This is Hugh’s story as told by Katie Ryan…
My father lived with Parkinson’s disease for twenty years before he died and it progressed very slowly. He was diagnosed at the age I am now and died at seventy-two on a beautiful fall day in September when the sky was blue and the season had just begun to change. As I said, the progression of his disease was very slow and I first noticed something was wrong when I saw his hand just barely shaking. He wouldn’t tell me because he didn’t want anyone to know, but I asked my mother and she confessed the truth.
As a younger man, he was a marine and lived that kind of lifestyle throughout all of his adult years. I remember him being outdoorsy, very active and physical. He loved nothing more than being outside, tending to the few acres on which he lived with my mother. He always had little projects in the works—there was constantly something to do.
“When the dementia started to set in, none of us really noticed it.”
I knew of his disease long before anyone else found out. I still don’t know if my brother or sister figured it out on their own or if my father told them. The whole time, we never knew how long he’d make it. From the beginning, some doctors would say he had one year to live and others would say five. We didn’t know if the Parkinson’s would ultimately take his life before something else did. Slowly his body stopped working. He would lose his ability to walk fast or hold things. His ability to simply blink started to deteriorate as well as his sense of hearing. When the dementia started to set in, none of us really noticed it. We’d be sitting at the dinner table talking and he would say something completely unrelated. We thought it must be due to his hearing at first, but then he would say absurd things about my mother running a whorehouse or helicopters landing on the roof. It started getting very difficult and he eventually lost his ability to drive.

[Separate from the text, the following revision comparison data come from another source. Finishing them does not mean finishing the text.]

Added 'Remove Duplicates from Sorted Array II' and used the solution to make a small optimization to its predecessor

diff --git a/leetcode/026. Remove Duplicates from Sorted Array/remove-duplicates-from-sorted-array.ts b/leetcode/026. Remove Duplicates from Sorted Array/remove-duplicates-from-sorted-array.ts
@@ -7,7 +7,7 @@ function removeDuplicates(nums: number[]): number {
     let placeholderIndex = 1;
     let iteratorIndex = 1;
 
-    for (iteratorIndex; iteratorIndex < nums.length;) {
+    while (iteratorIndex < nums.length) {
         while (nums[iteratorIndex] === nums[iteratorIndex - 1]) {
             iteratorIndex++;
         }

As his condition got worse, he could barely walk. He slowly lost his ability to speak as the dementia took over and my mother was the last one who could comprehend what he was trying to say. They had worked out a routine so she could get him wanted but he would still get frustrated at times and try to run away. We had to start hiding his car keys, and in retaliation, he would hide things from us. To this day, we still find things he hid around the house.
“All through his illness, she would still take him out for breakfast and other public places, but as his health got worse, the reactions from strangers would become increasingly hurtful.”
Of course, we didn’t know what we were getting into at first and looking back now I realize how helpful it was for he and my mother to be in a Parkinson’s support group. All through his illness, she would still take him out for breakfast and other public places, but as his health got worse, the reactions from strangers would become increasingly hurtful. Especially near the end, he was so feeble people were understandably shocked but it was uncomfortable nonetheless. In the support group, they could be social and accepted in a group that could understand what he was going through.
While she did have hospice workers helping now and then, my mother never considered putting my father in a home. She stuck by him and took care of him from beginning to end, even as it began to wear on her own emotional and physical health. The doctors would always say he had a few months left to live, and as he kept living, it became very exhausting for all of us. Although we were grateful for the extra time we had with him, his death also came with a sense of relief that, naturally, spurred a sense of guilt.
“The hospice workers came to remove his hospital bed and afterward nearly every trace of him was gone.”
Immediately after my father’s death, my mother began moving all of his things out of their room. She didn’t want to linger after all she had been through, so she cleaned. The hospice workers came to remove his hospital bed and afterward nearly every trace of him was gone. Of his things, my siblings and I all kept something to remember him—for me, it was a tie. His death affected all of us differently and became a sad, abstract experience for me living far away. But every now and then, his absence will strike me in the presence of a random memory. One time I set my glasses down on my nightstand and noticed they were resting on the lenses. My father always told me not to do that so I reached over to put them on their frames only to realize he instilled that habit within me. I remember him in those moments now, looking back on the things he taught me or the times I took for granted, and I know I’ll always miss him.